You would have to live on the moon to have missed the news that Brad Pitt and Angelina Jolie have parted company, allegedly as a result of Brad’s infidelity. The couple are now apparently to divorce with Angelina being said to have issued divorce proceedings in America citing ‘irreconcilable differences’.
When I take a call from someone who is separating or getting a divorce one of the first concerns they have is does it matter that the family home is not jointly owned? Women in particular, who may not have had much involvement in the marital finances, can feel quite vulnerable and worried that they will be told they can no longer live there.
A shocking report in 2014 revealed that a teenager sitting their GCSEs is more likely to own a smartphone than live with their father. The Fractured Families report, from the Centre for Social Justice (CSJ), also showed that a million children have no significant contact with their dads.
Uncertainty around many things in Britain is still high after our historic vote to leave Europe. I blogged a couple of weeks ago about the language of Brexit borrowing heavily from divorce and what the architects of the change could learn from us family law specialists.

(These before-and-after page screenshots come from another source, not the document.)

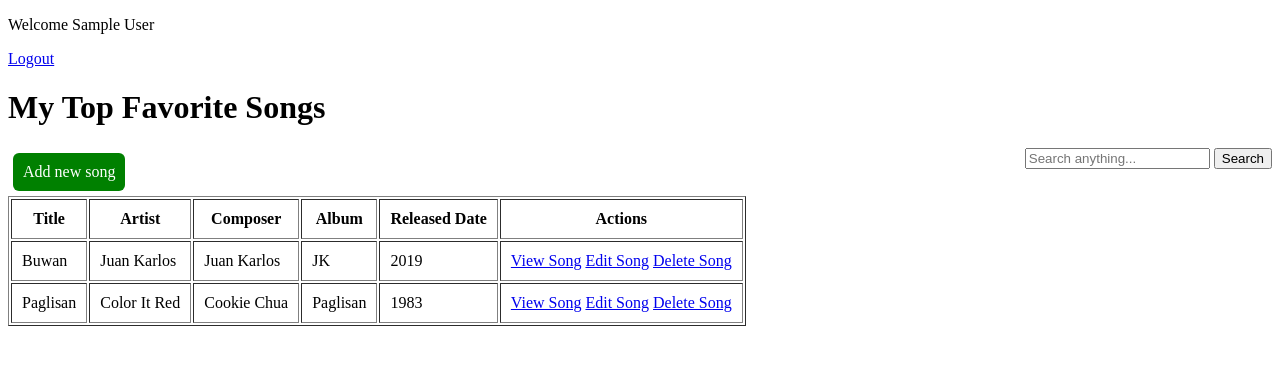
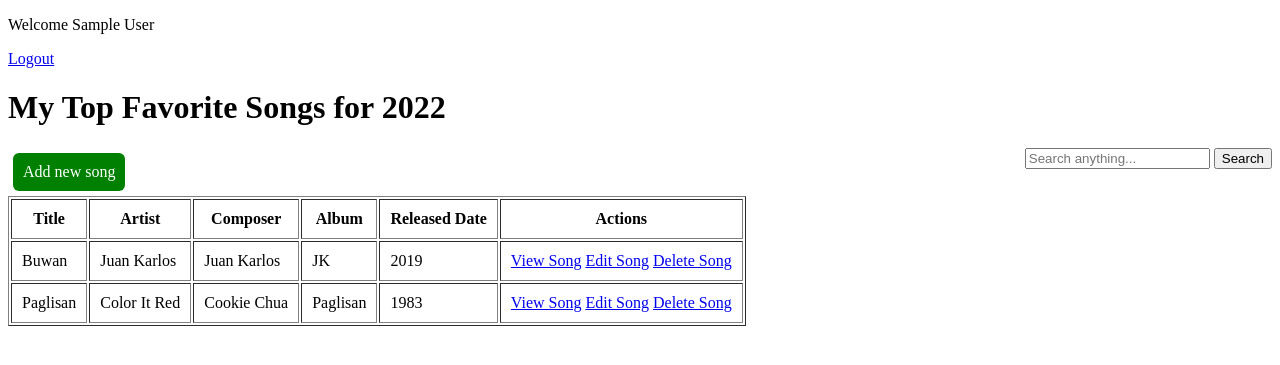
Before and after one commit to verdelspcc/favorite_songs, a PHP site: page / in a window 1280 px wide. Shown: the top 365 px of the page. Run offline with PHP 8.4, Linux system fonts and the light colour scheme; the visitor is signed in with stand-in values (Sample User, id 1); data comes from the database, SQL or seed files in the repository.

Commit message:
Change the title of index.php file

```diff
--- a/index.php
+++ b/index.php
@@ -14,7 +14,7 @@
     <p>Welcome <?php echo $_SESSION['fullName']; ?></p>
     <a href="logout.php">Logout</a>
 
-    <h1>My Top Favorite Songs</h1>
+    <h1>My Top Favorite Songs for 2022</h1>
 
     <a class="btn btn-green" href="create.php">Add new song</a>
     <table border="1px" cellpadding="10">
```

As a family law solicitor for almost 30 years the most common question I am asked when I first speak to a client is “Will I lose my family home?” Clearly this is one of the most pressing concerns for people when it comes to separation and divorce and that is understandable. The family home is a treasured possession. Often the family have lived there for years, the children have grown up there and it’s a comfortable and familiar environment.